[[ Records supplied, beginning ]]
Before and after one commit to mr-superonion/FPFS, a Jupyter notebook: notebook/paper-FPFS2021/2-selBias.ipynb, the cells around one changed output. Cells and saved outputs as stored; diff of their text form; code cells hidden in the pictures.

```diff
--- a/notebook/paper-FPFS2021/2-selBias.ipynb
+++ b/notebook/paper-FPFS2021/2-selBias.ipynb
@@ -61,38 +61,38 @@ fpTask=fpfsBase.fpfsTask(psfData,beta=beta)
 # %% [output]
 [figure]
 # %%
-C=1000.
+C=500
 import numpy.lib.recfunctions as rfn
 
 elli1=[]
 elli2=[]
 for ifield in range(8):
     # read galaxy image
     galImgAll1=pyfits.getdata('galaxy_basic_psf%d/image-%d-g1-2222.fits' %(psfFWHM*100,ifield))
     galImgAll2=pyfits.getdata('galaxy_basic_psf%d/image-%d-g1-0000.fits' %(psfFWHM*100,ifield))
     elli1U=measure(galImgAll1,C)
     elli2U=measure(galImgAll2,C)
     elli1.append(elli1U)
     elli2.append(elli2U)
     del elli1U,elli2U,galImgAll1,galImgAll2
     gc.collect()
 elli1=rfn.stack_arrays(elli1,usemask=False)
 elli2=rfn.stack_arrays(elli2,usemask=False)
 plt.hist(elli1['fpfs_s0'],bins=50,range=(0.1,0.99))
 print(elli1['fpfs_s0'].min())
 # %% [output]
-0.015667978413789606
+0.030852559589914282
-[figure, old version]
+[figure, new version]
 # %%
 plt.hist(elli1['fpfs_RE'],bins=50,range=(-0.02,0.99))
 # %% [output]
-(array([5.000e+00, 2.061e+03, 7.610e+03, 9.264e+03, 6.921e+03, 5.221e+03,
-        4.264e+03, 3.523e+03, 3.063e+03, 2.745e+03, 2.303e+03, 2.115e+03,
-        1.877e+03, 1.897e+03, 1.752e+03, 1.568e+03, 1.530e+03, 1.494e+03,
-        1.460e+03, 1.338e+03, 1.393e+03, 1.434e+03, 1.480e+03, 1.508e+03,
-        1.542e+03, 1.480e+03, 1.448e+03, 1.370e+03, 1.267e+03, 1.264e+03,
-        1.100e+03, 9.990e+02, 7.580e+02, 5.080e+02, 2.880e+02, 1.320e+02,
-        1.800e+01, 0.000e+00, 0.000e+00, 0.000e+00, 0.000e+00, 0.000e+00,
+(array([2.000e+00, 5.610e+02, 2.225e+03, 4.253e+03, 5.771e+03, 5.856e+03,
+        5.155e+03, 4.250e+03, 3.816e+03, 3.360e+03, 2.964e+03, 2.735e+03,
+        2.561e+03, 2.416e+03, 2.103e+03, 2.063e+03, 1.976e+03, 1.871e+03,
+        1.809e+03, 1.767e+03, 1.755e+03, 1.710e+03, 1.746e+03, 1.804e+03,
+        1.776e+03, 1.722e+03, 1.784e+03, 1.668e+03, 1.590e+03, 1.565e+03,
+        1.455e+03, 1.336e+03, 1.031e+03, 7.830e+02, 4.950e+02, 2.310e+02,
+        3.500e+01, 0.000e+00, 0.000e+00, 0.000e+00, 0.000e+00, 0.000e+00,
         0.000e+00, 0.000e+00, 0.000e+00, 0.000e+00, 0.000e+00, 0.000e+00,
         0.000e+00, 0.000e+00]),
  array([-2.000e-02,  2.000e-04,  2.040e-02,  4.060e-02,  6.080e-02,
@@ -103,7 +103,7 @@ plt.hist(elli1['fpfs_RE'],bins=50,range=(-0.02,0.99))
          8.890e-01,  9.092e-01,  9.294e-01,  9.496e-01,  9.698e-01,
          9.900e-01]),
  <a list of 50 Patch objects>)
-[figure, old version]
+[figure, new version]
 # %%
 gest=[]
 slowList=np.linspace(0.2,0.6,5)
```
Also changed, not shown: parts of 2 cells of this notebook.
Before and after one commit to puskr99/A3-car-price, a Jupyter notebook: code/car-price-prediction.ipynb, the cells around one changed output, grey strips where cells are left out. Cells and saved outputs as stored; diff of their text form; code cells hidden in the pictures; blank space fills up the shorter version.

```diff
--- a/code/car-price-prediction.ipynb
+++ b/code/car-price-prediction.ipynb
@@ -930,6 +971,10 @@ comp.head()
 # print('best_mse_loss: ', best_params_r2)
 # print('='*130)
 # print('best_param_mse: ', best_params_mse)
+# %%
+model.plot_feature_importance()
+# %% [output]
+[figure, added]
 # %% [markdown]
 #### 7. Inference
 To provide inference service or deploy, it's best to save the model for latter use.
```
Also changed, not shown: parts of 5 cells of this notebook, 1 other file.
[[ Records supplied, end ]]
What to work on: Search the records above for the string "changed" and copy each line that holds it.

Exercise result:
Before and after one commit to mr-superonion/FPFS, a Jupyter notebook: notebook/paper-FPFS2021/2-selBias.ipynb, the cells around one changed output. Cells and saved outputs as stored; diff of their text form; code cells hidden in the pictures.
Also changed, not shown: parts of 2 cells of this notebook.
Before and after one commit to puskr99/A3-car-price, a Jupyter notebook: code/car-price-prediction.ipynb, the cells around one changed output, grey strips where cells are left out. Cells and saved outputs as stored; diff of their text form; code cells hidden in the pictures; blank space fills up the shorter version.
Also changed, not shown: parts of 5 cells of this notebook, 1 other file.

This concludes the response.